In debating this question, it is imperative to underline that the shift of power under discussion goes beyond the symbolic twisting of benches in parliament and, of course, the hiring of new faces and the firing of old ones.
What is critical, of course, is that Chakwera and Chilima structure their exercise of power in a way that right people are placed in key governance institutions that protect the integrity of our Republican institution.
Truth be told, if there is anything that we have learnt in the past 6 months then it's the importance of having right and upright people in key government institutions.
We all bear testimony today, and we are self-evident, that having sober minded people, such as Chief Justice Andrew Nyirenda, is critical in ensuring fair, balanced and an independent judiciary.
We all bear testimony today, and we are self-evident, that having serious minded personnel such as Justice Dr Chifundo Kachale heading Malawi Electoral Commission (MEC); not matter the fiscal and logistical challenges, Malawians can be promised of a free, fair and impartial electoral process.
We also, of course, bear testimony that having compromised personnel such as Lloyd Muhara managing the civil service can be dangerous.
Even too dangerous things can turn when, as a matter of fact, you have numb, arrogant and indecisive bores such Justice Dr Jane Ansah handling decisive issues such as presidential elections.
I am saying we are self-evident that it is disastrous and dangerous to leave key institutions such as Malawi Broadcasting Corporations (MBC) in the hands of slapdash Aubrey Sumbuleta; State House management in the hands tribalist Bright Molande; and security of the head of state in the hands of corrupt and manipulative Norman Chisale.
Where we stand, here, as a nation today, we are self-evident of the best practices that our country needs to move.
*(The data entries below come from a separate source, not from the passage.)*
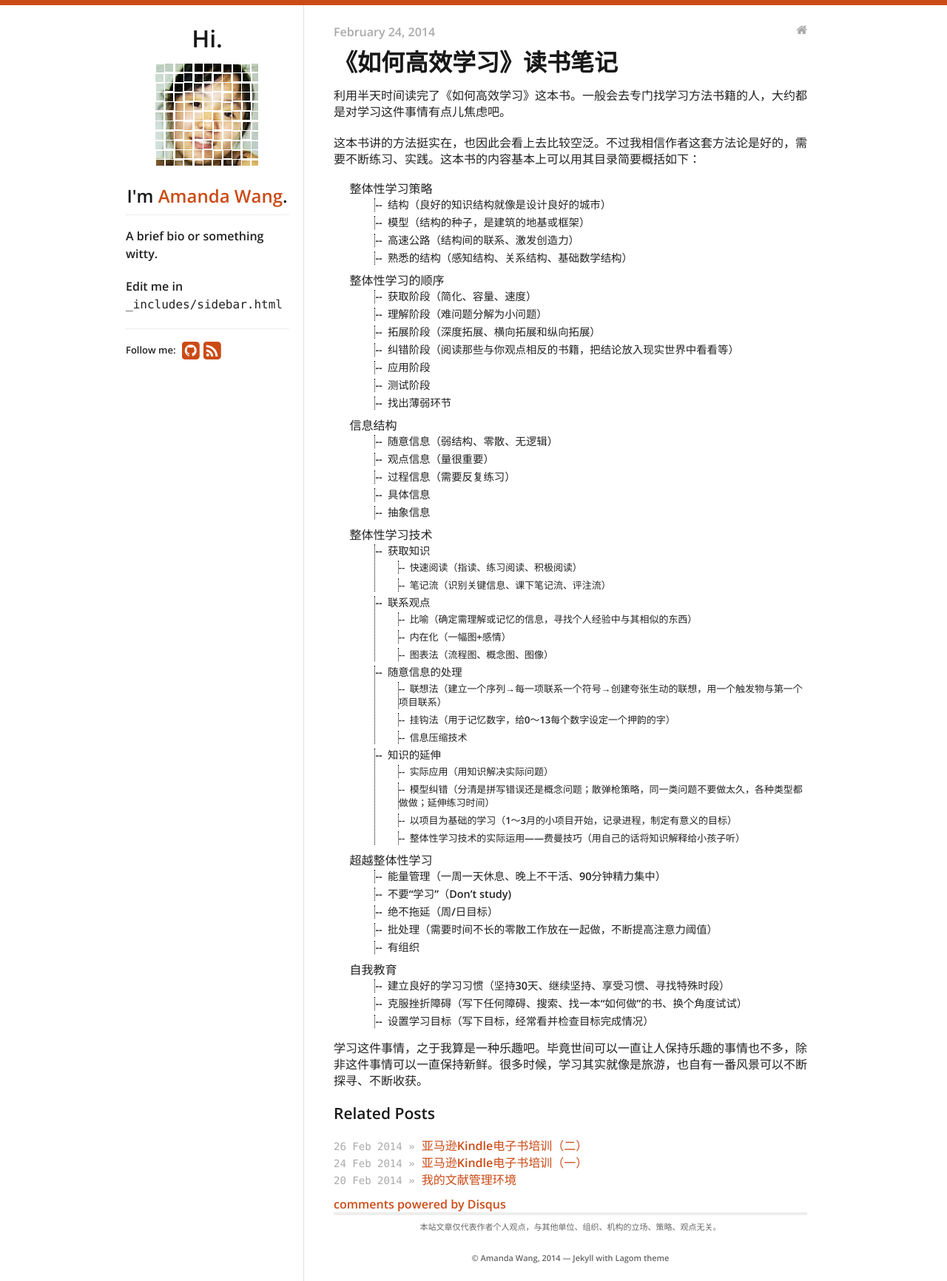
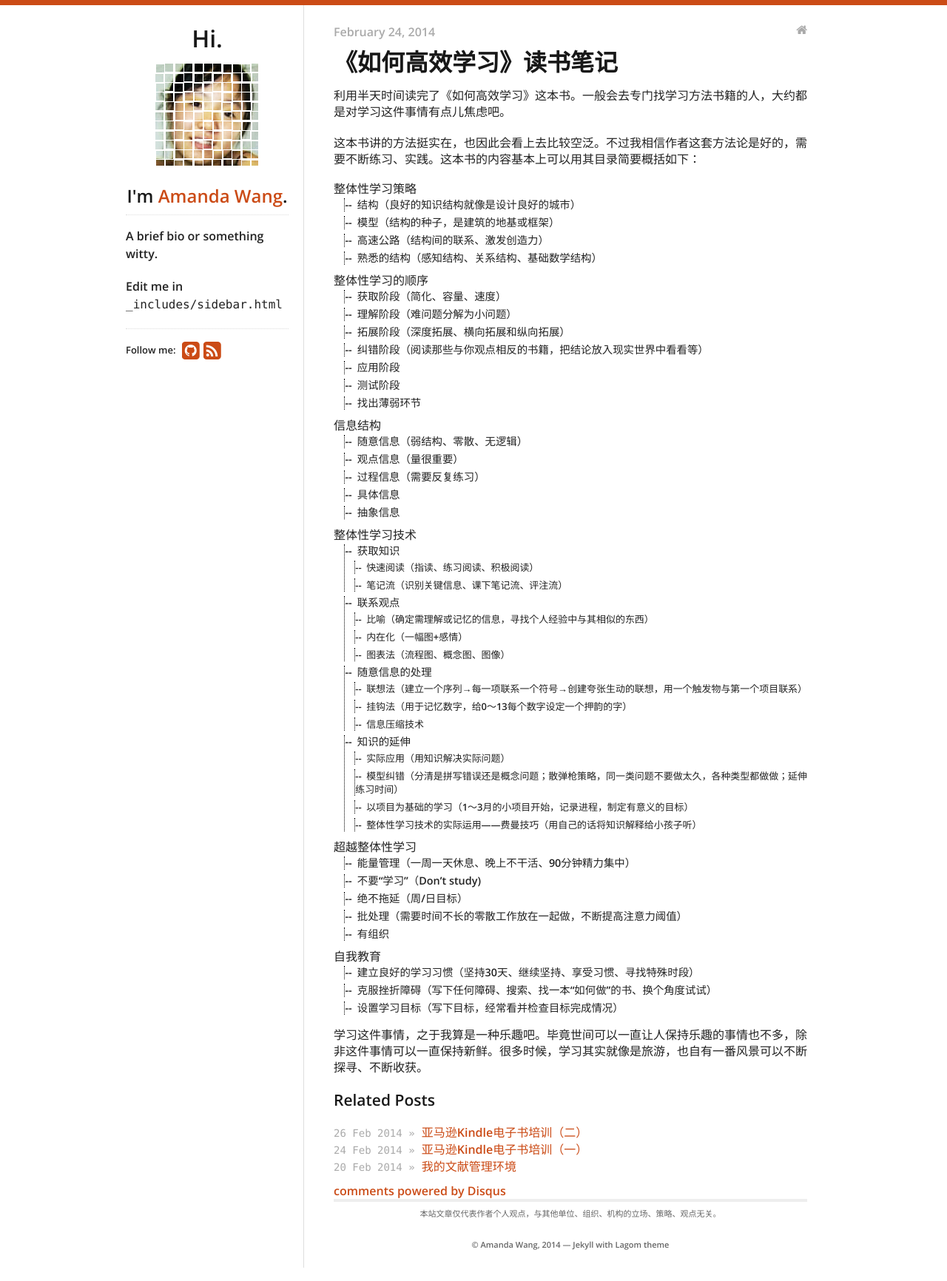
Before and after one commit to fantaghiro/fantaghiro.github.io, a Jekyll site: the page built from _posts/2014-02-24-Learn-More-Study-Less.markdown, in a window 1280 px wide. Shown: the whole page at 74% size. Built offline with Jekyll 4.4.1, drawn with Linux system fonts in a browser that asks for light colours; nearby versions of some CDN libraries; comment, search, counter and statistics services are not loaded.

Commit message:
Update treeview.html

```diff
--- a/_layouts/treeview.html
+++ b/_layouts/treeview.html
@@ -6,9 +6,11 @@
 <head>
   {% include head.html %}
   <style>
+    #post ul {
+      margin-left: 0;
+    }
     ul {
       padding-left: 0;
-      margin-left: 0;
     }
     ul ul {
       padding-left: 1em;
```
We have both, the best and worst examples, of how we need to manage ourselves; as such, Chakwera and Chilima would have none but themselves to blame if they, again, stray towards Mutharika's destructive route.